:: DATA ::
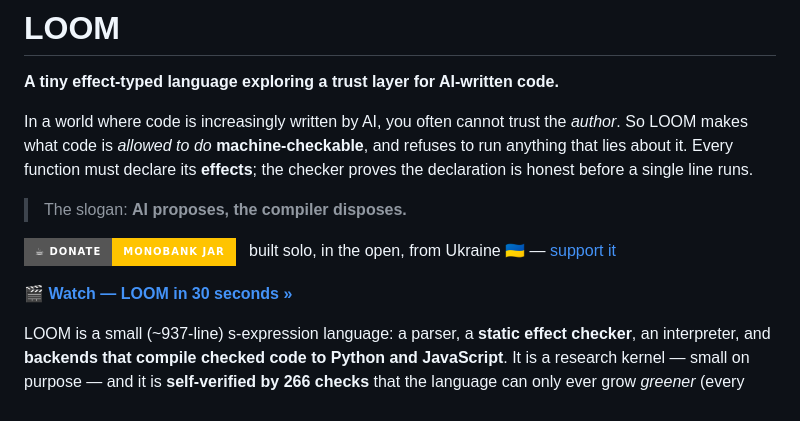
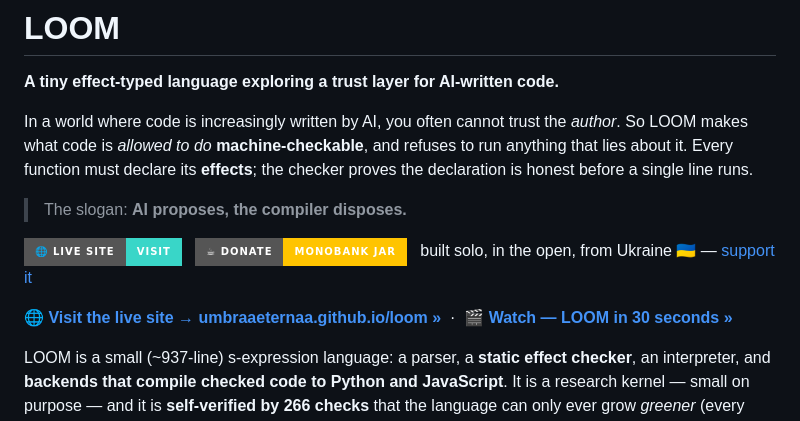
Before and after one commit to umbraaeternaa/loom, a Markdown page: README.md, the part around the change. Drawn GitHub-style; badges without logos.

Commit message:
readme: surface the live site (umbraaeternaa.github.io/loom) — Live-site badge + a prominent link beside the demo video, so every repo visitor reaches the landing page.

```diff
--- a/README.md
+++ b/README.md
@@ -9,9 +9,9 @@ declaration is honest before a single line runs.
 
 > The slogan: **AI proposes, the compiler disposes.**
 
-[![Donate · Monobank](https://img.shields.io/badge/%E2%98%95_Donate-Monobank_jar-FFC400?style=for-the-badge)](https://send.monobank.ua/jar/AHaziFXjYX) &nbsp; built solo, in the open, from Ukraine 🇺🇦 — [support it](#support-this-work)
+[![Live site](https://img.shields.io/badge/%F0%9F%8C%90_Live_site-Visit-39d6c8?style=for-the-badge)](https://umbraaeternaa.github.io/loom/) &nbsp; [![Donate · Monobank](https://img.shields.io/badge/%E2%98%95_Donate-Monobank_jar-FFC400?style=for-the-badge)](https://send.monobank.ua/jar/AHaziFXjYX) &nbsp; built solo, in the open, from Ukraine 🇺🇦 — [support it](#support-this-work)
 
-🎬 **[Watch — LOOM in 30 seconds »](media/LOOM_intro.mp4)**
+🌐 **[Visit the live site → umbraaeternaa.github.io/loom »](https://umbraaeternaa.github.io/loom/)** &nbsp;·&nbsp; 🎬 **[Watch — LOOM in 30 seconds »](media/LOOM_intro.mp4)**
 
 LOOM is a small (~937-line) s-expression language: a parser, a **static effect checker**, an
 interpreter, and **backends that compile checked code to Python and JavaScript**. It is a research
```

:: TASK PROMPT ::
Line by line, retype the records above exactly, minus the images.

:: RESPONSE ::
Before and after one commit to umbraaeternaa/loom, a Markdown page: README.md, the part around the change. Drawn GitHub-style; badges without logos.

Commit message:
readme: surface the live site (umbraaeternaa.github.io/loom) — Live-site badge + a prominent link beside the demo video, so every repo visitor reaches the landing page.

```diff
--- a/README.md
+++ b/README.md
@@ -9,9 +9,9 @@ declaration is honest before a single line runs.
 
 > The slogan: **AI proposes, the compiler disposes.**
 
-[![Donate · Monobank](https://img.shields.io/badge/%E2%98%95_Donate-Monobank_jar-FFC400?style=for-the-badge)](https://send.monobank.ua/jar/AHaziFXjYX) &nbsp; built solo, in the open, from Ukraine 🇺🇦 — [support it](#support-this-work)
+[![Live site](https://img.shields.io/badge/%F0%9F%8C%90_Live_site-Visit-39d6c8?style=for-the-badge)](https://umbraaeternaa.github.io/loom/) &nbsp; [![Donate · Monobank](https://img.shields.io/badge/%E2%98%95_Donate-Monobank_jar-FFC400?style=for-the-badge)](https://send.monobank.ua/jar/AHaziFXjYX) &nbsp; built solo, in the open, from Ukraine 🇺🇦 — [support it](#support-this-work)
 
-🎬 **[Watch — LOOM in 30 seconds »](media/LOOM_intro.mp4)**
+🌐 **[Visit the live site → umbraaeternaa.github.io/loom »](https://umbraaeternaa.github.io/loom/)** &nbsp;·&nbsp; 🎬 **[Watch — LOOM in 30 seconds »](media/LOOM_intro.mp4)**
 
 LOOM is a small (~937-line) s-expression language: a parser, a **static effect checker**, an
 interpreter, and **backends that compile checked code to Python and JavaScript**. It is a research
```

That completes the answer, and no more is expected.